From the beginning of May to the end of July this year, the average price of vegetables in Poland has been 1.8% higher than in the same period last year. According to Michał Majszczyk from Hiper-Com Poland, this small change is quite surprising, as this year the country has had to deal with dry weather at the turn of spring and summer. It is possible that retail chains do not want to risk a large increase in prices for fear of oversupply of goods that have a short shelf life, as cold storage would generate additional costs.
"The coronavirus outbreak and the Sunday trading ban resulted in less traffic in stores. They consciously focused on offering the lowest possible vegetable prices. In this way, they wanted to encourage consumers to do their groceries there again and take away some customers from marketplaces and local markets, where it is more challenging to uphold the sanitary regulations," says Magdalena Szlehengier, Strategic Clients Manager at DNB Bank Polska.
As an expert from the BLIX Group adds, drops in average prices have been recorded for six out of the ten most promoted vegetables in stores. Beets have recorded the sharpest drop (18%), followed by such goods as onions (-15.7%), cabbage (-6.2%) and carrots (-5.9%). Meanwhile, potatoes (-1.3%) and peppers (-1.3%) are only slightly cheaper than before.

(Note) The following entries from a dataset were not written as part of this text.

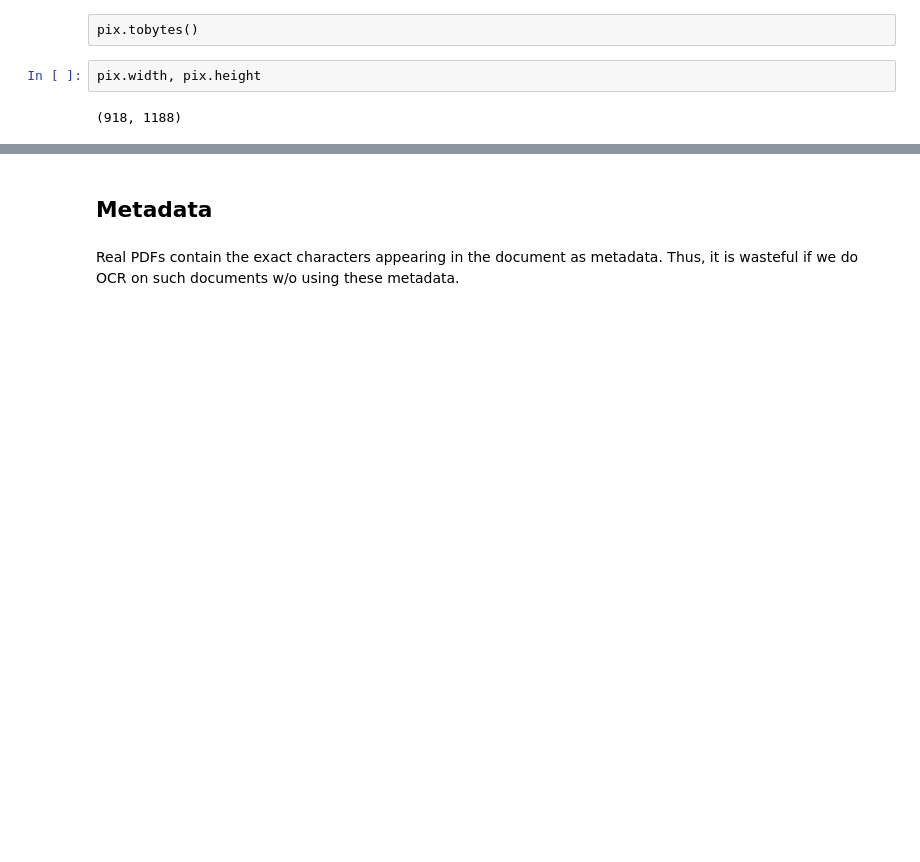
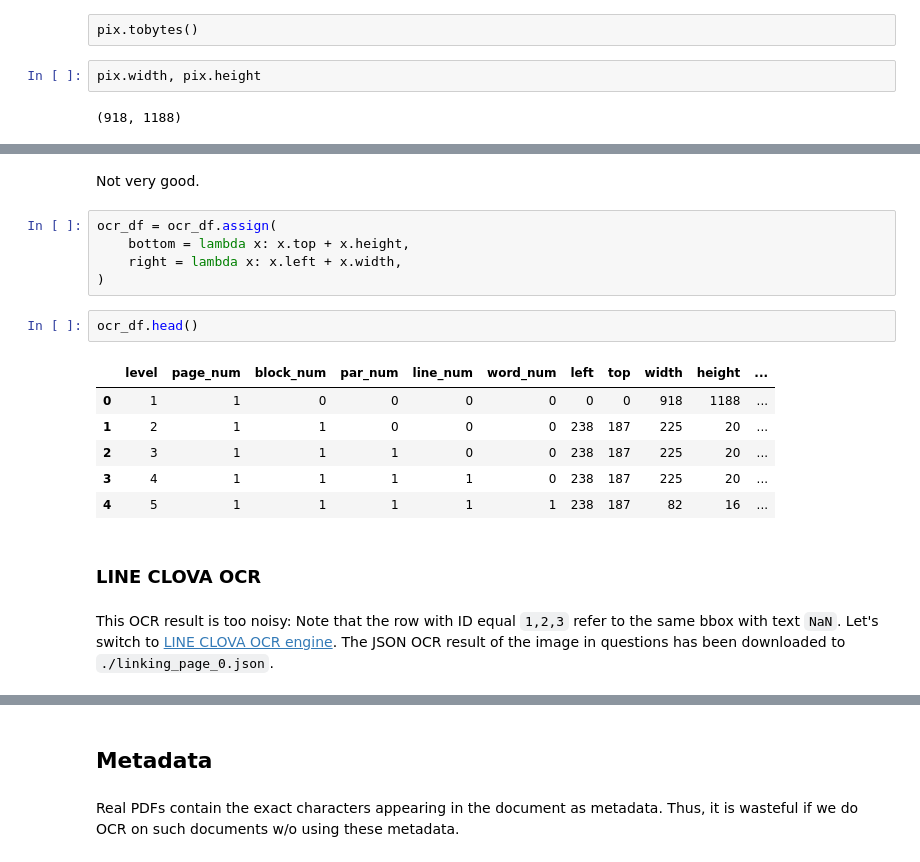
Before and after one commit to phunc20/python, a Jupyter notebook: pymupdf/ocr/correction/ocr_correction.ipynb, the cells around one changed output, grey strips where cells are left out. Saved outputs shown, nothing was run; the diff lists cells and outputs as text; blank space fills up the shorter version.

```diff
--- a/pymupdf/ocr/correction/ocr_correction.ipynb
+++ b/pymupdf/ocr/correction/ocr_correction.ipynb
@@ -59,0 +93,21 @@ pix.width, pix.height
+# %% [markdown]
+Not very good.
+# %%
+ocr_df = ocr_df.assign(
+    bottom = lambda x: x.top + x.height,
+    right = lambda x: x.left + x.width,
+)
+# %%
+ocr_df.head()
+# %% [output]
+|  | level | page_num | block_num | par_num | line_num | word_num | left | top | width | height | ... |
+| 0 | 1 | 1 | 0 | 0 | 0 | 0 | 0 | 0 | 918 | 1188 | ... |
+| 1 | 2 | 1 | 1 | 0 | 0 | 0 | 238 | 187 | 225 | 20 | ... |
+| 2 | 3 | 1 | 1 | 1 | 0 | 0 | 238 | 187 | 225 | 20 | ... |
+| 3 | 4 | 1 | 1 | 1 | 1 | 0 | 238 | 187 | 225 | 20 | ... |
+| 4 | 5 | 1 | 1 | 1 | 1 | 1 | 238 | 187 | 82 | 16 | ... |
+# %% [markdown]
+### LINE CLOVA OCR
+# %% [markdown]
+This OCR result is too noisy: Note that the row with ID equal `1,2,3` refer to the same bbox with text `NaN`.
+Let's switch to [LINE CLOVA OCR engine](https://clova.ai/ocr). The JSON OCR result of the image in questions has been downloaded to `./linking_page_0.json`.
```
Also changed, not shown: parts of 22 cells of this notebook.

"The reason for the decline in products such as beets, onions, carrots etc. is the contrast with 2019, i.e. the rapid increase in prices. At that time, the drought was very unfavorable for the cultivation of open ground vegetables. This results in the reductions that we are currently observing," says an expert from DNB Bank Polska.